Dr. Alice Hamilton was a trailblazer in science and medicine, and dedicated her life to improving the workplace standards for laborers in an effort to reduce illnesses that came from working with toxic chemicals.
- Corn, Jacquelin Karnell. “Hamilton, Alice.” American National Biography. February 2000. http://www.anb.org/view/10.1093/anb/9780198606697.001.0001/anb-9780198606697-e-1200366.
- “OSH Act of 1970.” United States Department of Labor. https://www.osha.gov/laws-regs/oshact/completeoshact
- The National Institute for Occupational Safety and Health (NIOSH). “Alice Hamilton, M.D. (February 27, 1869 – September 22,1970).” Centers for Disease Control and Prevention. April 26, 2012.

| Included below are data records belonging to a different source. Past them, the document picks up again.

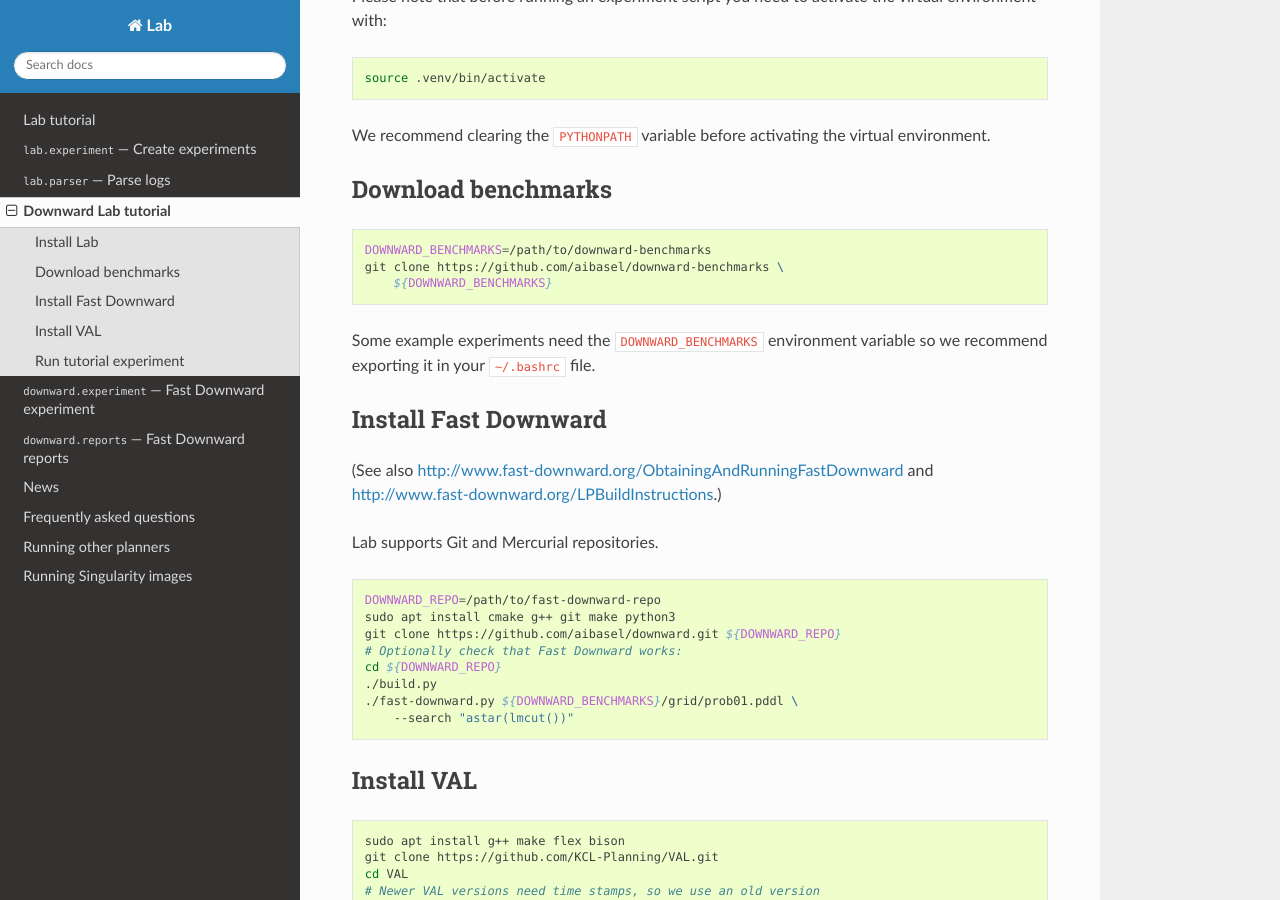
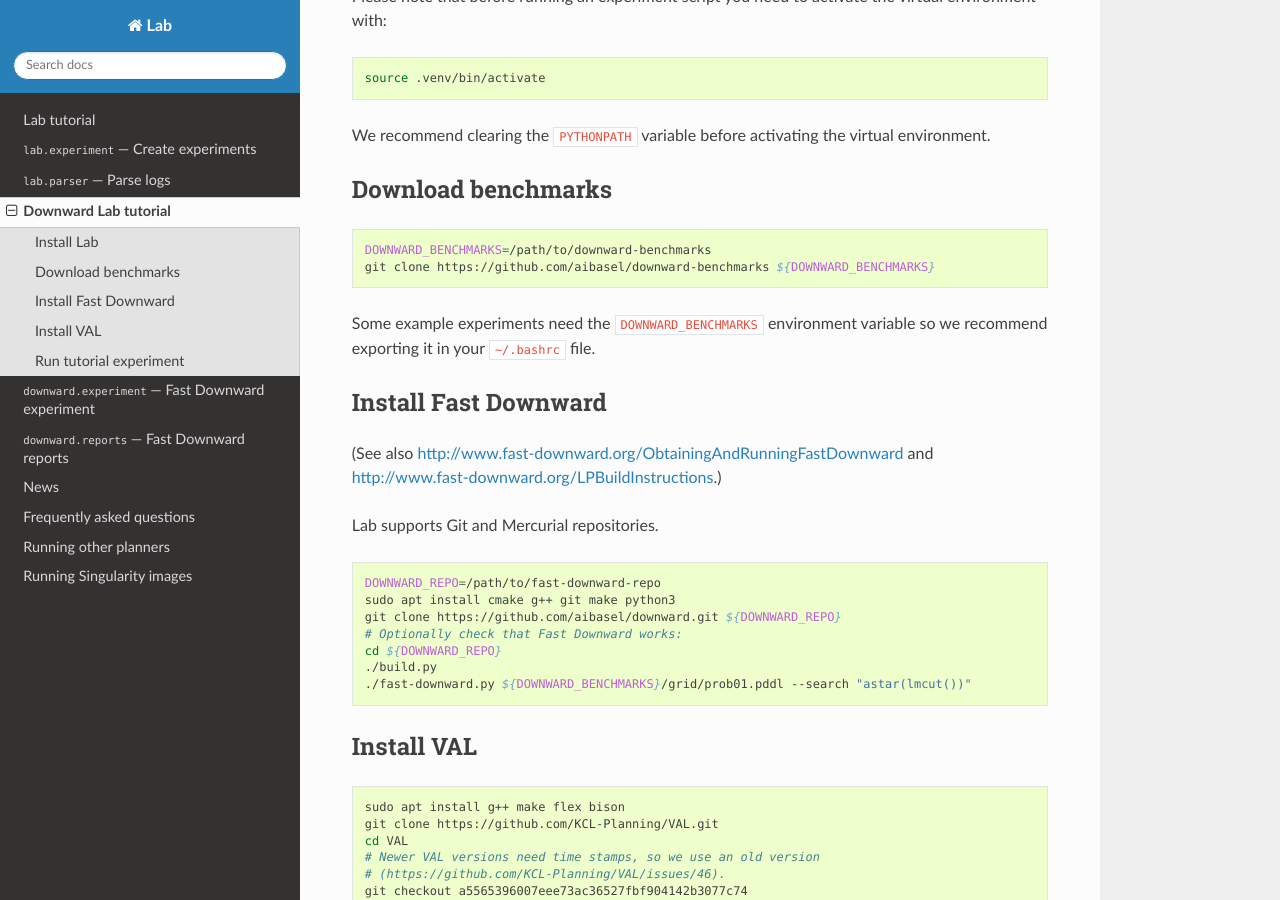
Before and after one commit to aibasel/lab, a Sphinx documentation site: the page built from docs/downward.tutorial.rst, in a window 1280 px wide and 900 px high, scrolled down 916 px. Built offline with Sphinx 7.4.7 and the Read the Docs theme 2.0.0, drawn with Linux system fonts in a browser that asks for light colours; pages that are not in the unit, such as notebooks, are missing from menus.

Commit message:
Remove line breaks.

```diff
--- a/docs/downward.tutorial.rst
+++ b/docs/downward.tutorial.rst
@@ -14,8 +14,7 @@
 ::
 
     DOWNWARD_BENCHMARKS=/path/to/downward-benchmarks
-    git clone https://github.com/aibasel/downward-benchmarks \
-        ${DOWNWARD_BENCHMARKS}
+    git clone https://github.com/aibasel/downward-benchmarks ${DOWNWARD_BENCHMARKS}
 
 Some example experiments need the ``DOWNWARD_BENCHMARKS`` environment
 variable so we recommend exporting it in your ``~/.bashrc`` file.
@@ -38,8 +37,7 @@
     # Optionally check that Fast Downward works:
     cd ${DOWNWARD_REPO}
     ./build.py
-    ./fast-downward.py ${DOWNWARD_BENCHMARKS}/grid/prob01.pddl \
-        --search "astar(lmcut())"
+    ./fast-downward.py ${DOWNWARD_BENCHMARKS}/grid/prob01.pddl --search "astar(lmcut())"
 
 
 Install VAL
```
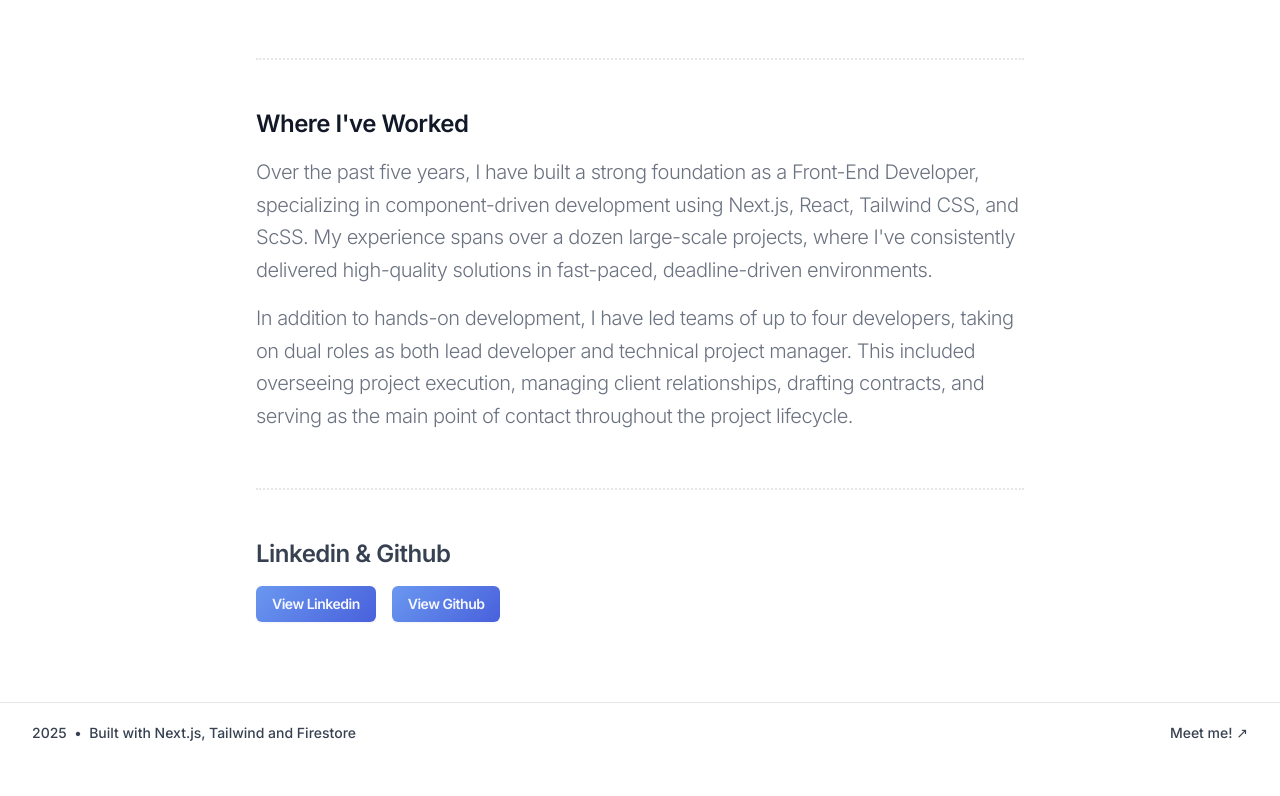
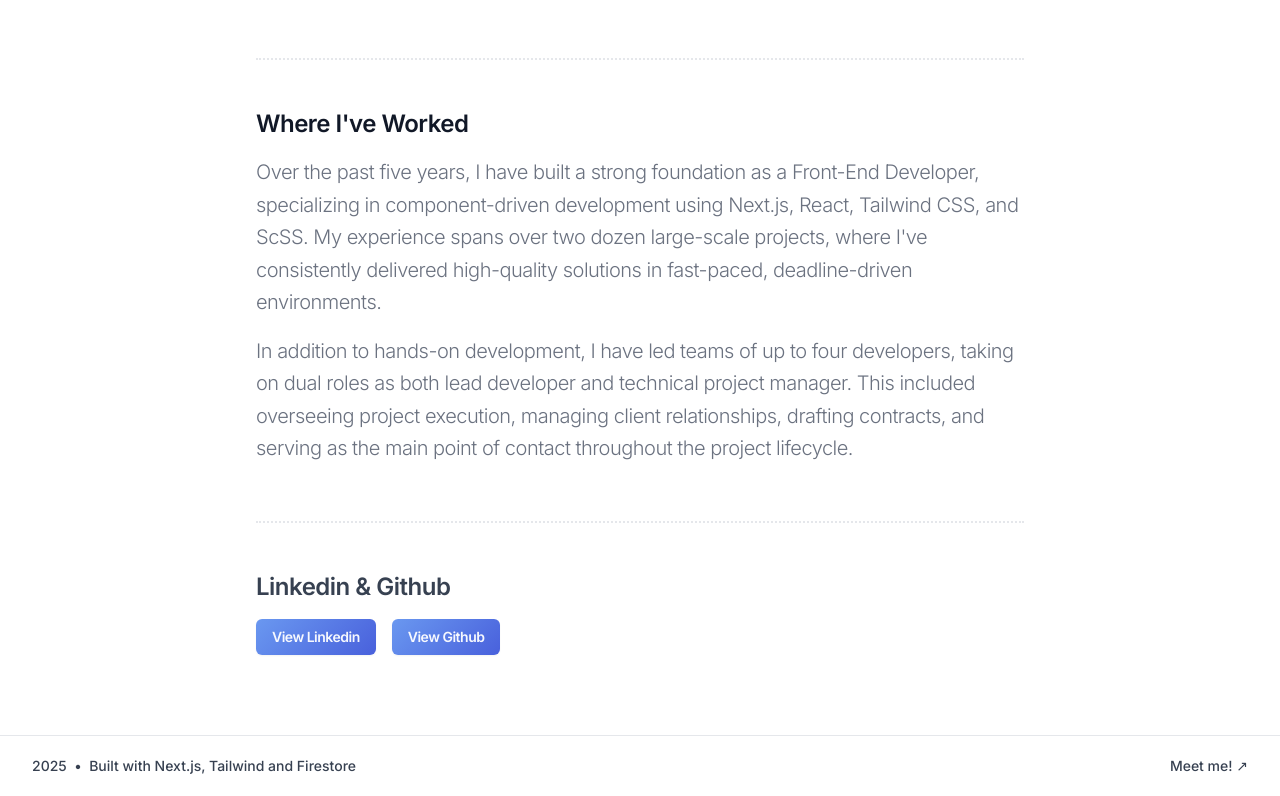
Before and after one commit to keilmart/portfolioV3, a Next.js app: page /about in a window 1280 px wide. Shown: the part 1134-1930 px from the top of the page. Before the commit the page ends 1897 px from the top, so only its background shows below. Built offline with nearby package versions, Linux system fonts and the light colour scheme.

Commit message:
Wording fix

```diff
--- a/pages/about.js
+++ b/pages/about.js
@@ -116,9 +116,9 @@ const About = () => {
           <p className="mb-4">
             Over the past five years, I have built a strong foundation as a Front-End
             Developer, specializing in component-driven development using Next.js, React,
-            Tailwind CSS, and ScSS. My experience spans over a dozen large-scale projects,
-            where I&apos;ve consistently delivered high-quality solutions in fast-paced,
-            deadline-driven environments.
+            Tailwind CSS, and ScSS. My experience spans over two dozen large-scale
+            projects, where I&apos;ve consistently delivered high-quality solutions in
+            fast-paced, deadline-driven environments.
           </p>
           <p>
             In addition to hands-on development, I have led teams of up to four
```
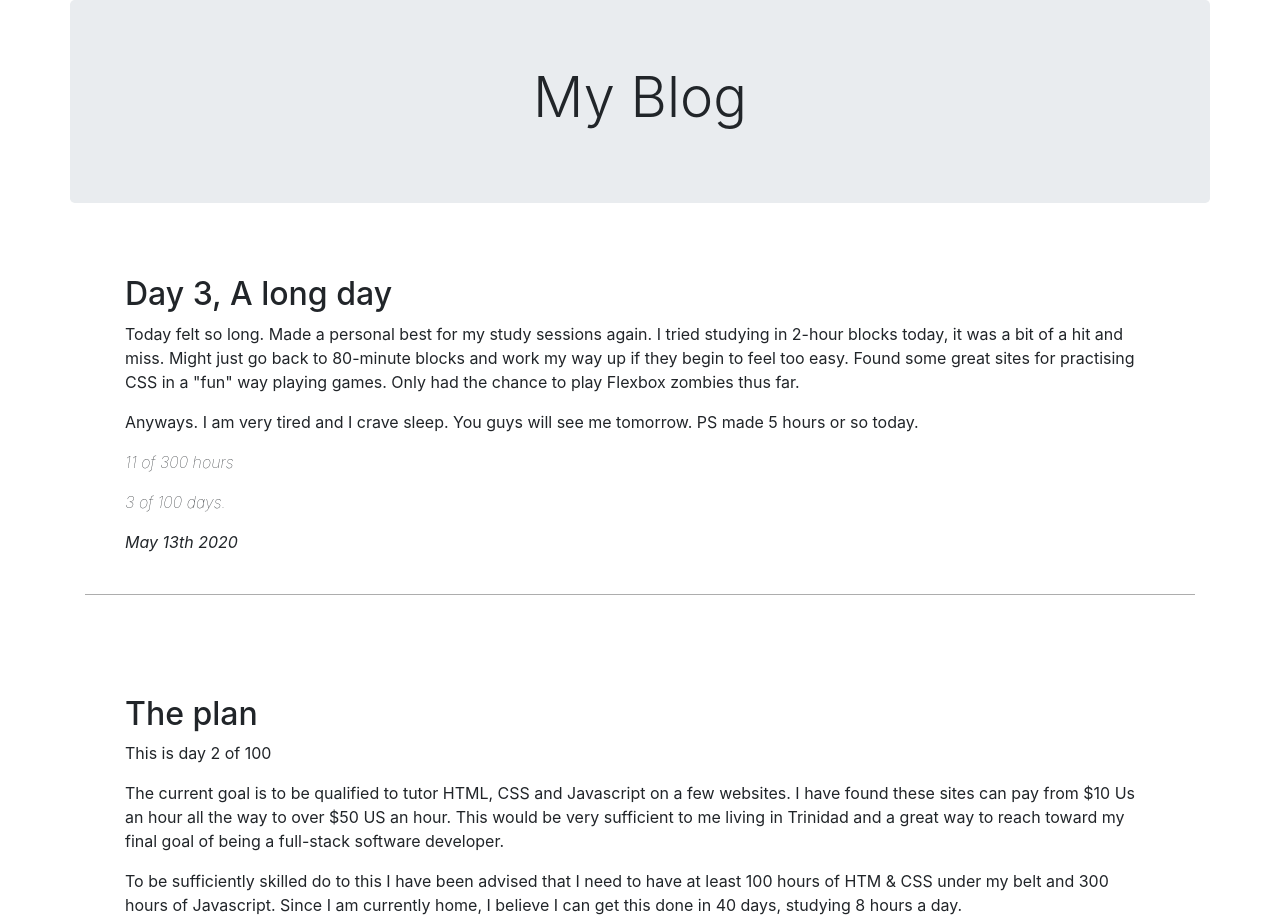
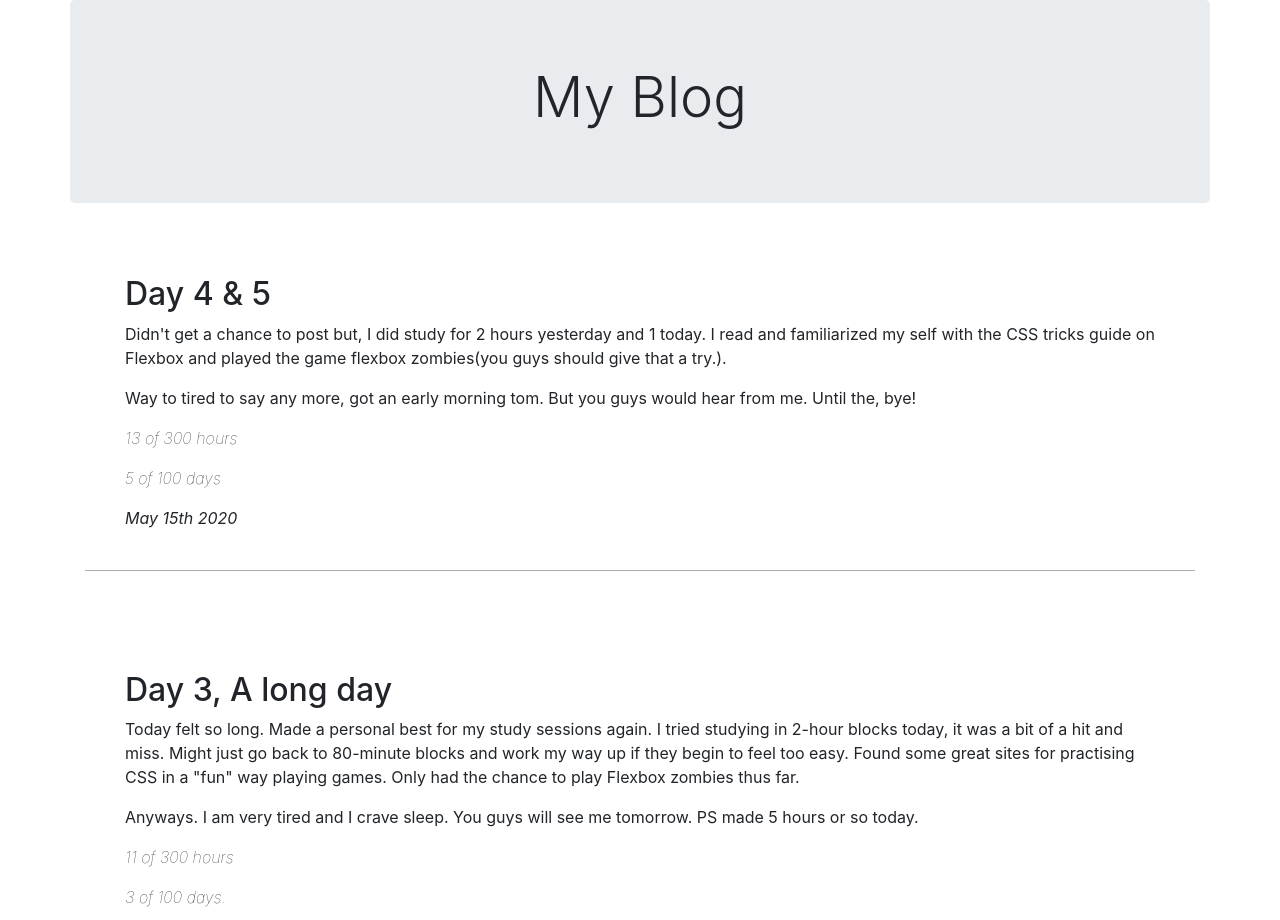
Before and after one commit to RondellAllard/My-Portfolio, a plain HTML site: page blog.html in a window 1280 px wide. Shown: the top 920 px of the page. Drawn offline with Linux system fonts and the light colour scheme.

Commit message:
May14th and 15th udates

```diff
--- a/blog.html
+++ b/blog.html
@@ -16,6 +16,14 @@
       <h1 class="display-4">My Blog</h1>
     </header>
     <section class="container">
+      <div class="blog-entry">
+        <h2>Day 4 & 5</h2>
+        <p>Didn't get a chance to post but, I did study for 2 hours yesterday and 1 today. I read and familiarized my self with  the CSS tricks guide on Flexbox and played the game flexbox zombies(you guys should give that a try.).</p>
+        <p>Way to tired to say any more, got an early morning tom. But you guys would hear from me. Until the, bye!</p>
+        <p class="countdown">13 of 300 hours</p>
+        <p class="countdown">5 of 100 days</p>
+        <cite>May 15th 2020</cite>
+      </div>
       <div class="blog-entry">
         <h2>Day 3, A long day</h2>
         <p>Today felt so long. Made a personal best for my study sessions again. I tried studying in 2-hour blocks today, it was a bit of a hit and miss. Might just go back to 80-minute blocks and work my way up if they begin to feel too easy. Found some great sites for practising CSS in a "fun" way playing games. Only had the chance to play Flexbox zombies thus far.</p>
```
Also changed, not shown: 1 other file.
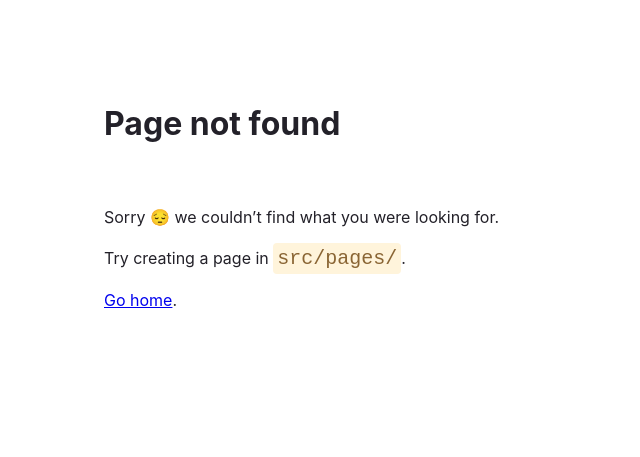
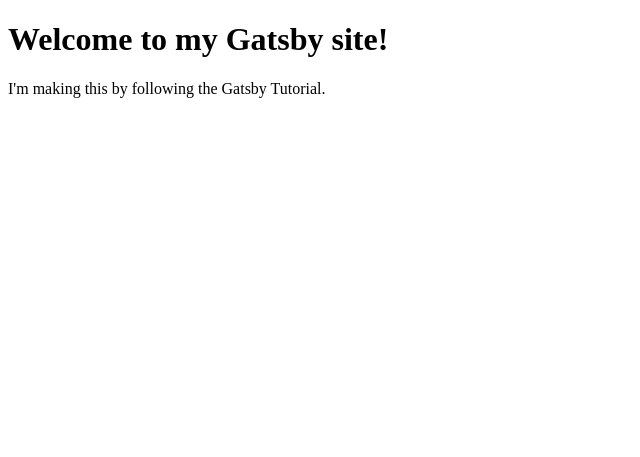
Before and after one commit to Dmitry-savenkov/my-first-gatsby-site, a Gatsby site: page /about in a window 1280 px wide. Before the commit this address had no page. Shown: the whole page, without its empty margins (0-640 px from the left). Built offline with nearby package versions, Linux system fonts and the light colour scheme; Gatsby itself is replaced by a stand-in of ours.

Commit message:
add pages.js link

```diff
--- /dev/null
+++ b/src/pages/about.js
@@ -0,0 +1,14 @@
+import * as React from 'react'
+import { Link } from 'gatsby'
+const AboutPage = () => {
+    return (
+        <main>
+            <title>AboutPage</title>
+            <h1>Welcome to my Gatsby site!</h1>
+            <Link to='/'></Link>
+            <p>I'm making this by following the Gatsby Tutorial.</p>
+        </main>
+    )
+}
+
+export default AboutPage
--- a/src/pages/index.js
+++ b/src/pages/index.js
@@ -1,9 +1,10 @@
 import * as React from 'react'
-
+import { Link } from 'gatsby';
 const IndexPage = () => {
   return (
     <main>
       <title>Home Page</title>
+      <Link to="/about">About</Link>
       <h1>Welcome to my Gatsby site!</h1>
       <p>I'm making this by following the Gatsby Tutorial.</p>
     </main>
```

- Ginsberd, Judah. “Alice Hamilton and the Development of Occupational Medicine.” Sept. 21, 2002. American Chemical Society. https://www.acs.org/content/dam/acsorg/education/whatischemistry/landmarks/alicehamilton/alice-hamilton-and-the-development-of-occupational-medicine-commemorative-booklet.pdf
- American Chemical Society National Historic Chemical Landmarks. Alice Hamilton and the Development of Occupational Medicine. http://www.acs.org/content/acs/en/education/whatischemistry/landmarks/alicehamilton.html
- Sicherman, Barbara. “Alice Hamilton: A Life in Letters.” Harvard University Press. 1984.
- “Alice Hamilton.” National Women’s Hall of Fame. https://www.womenofthehall.org/inductee/alice-hamilton/
- Swaby, Rachel. “Headstrong: 52 Women Who Changed Science and the World.” Broadway Books. 2015.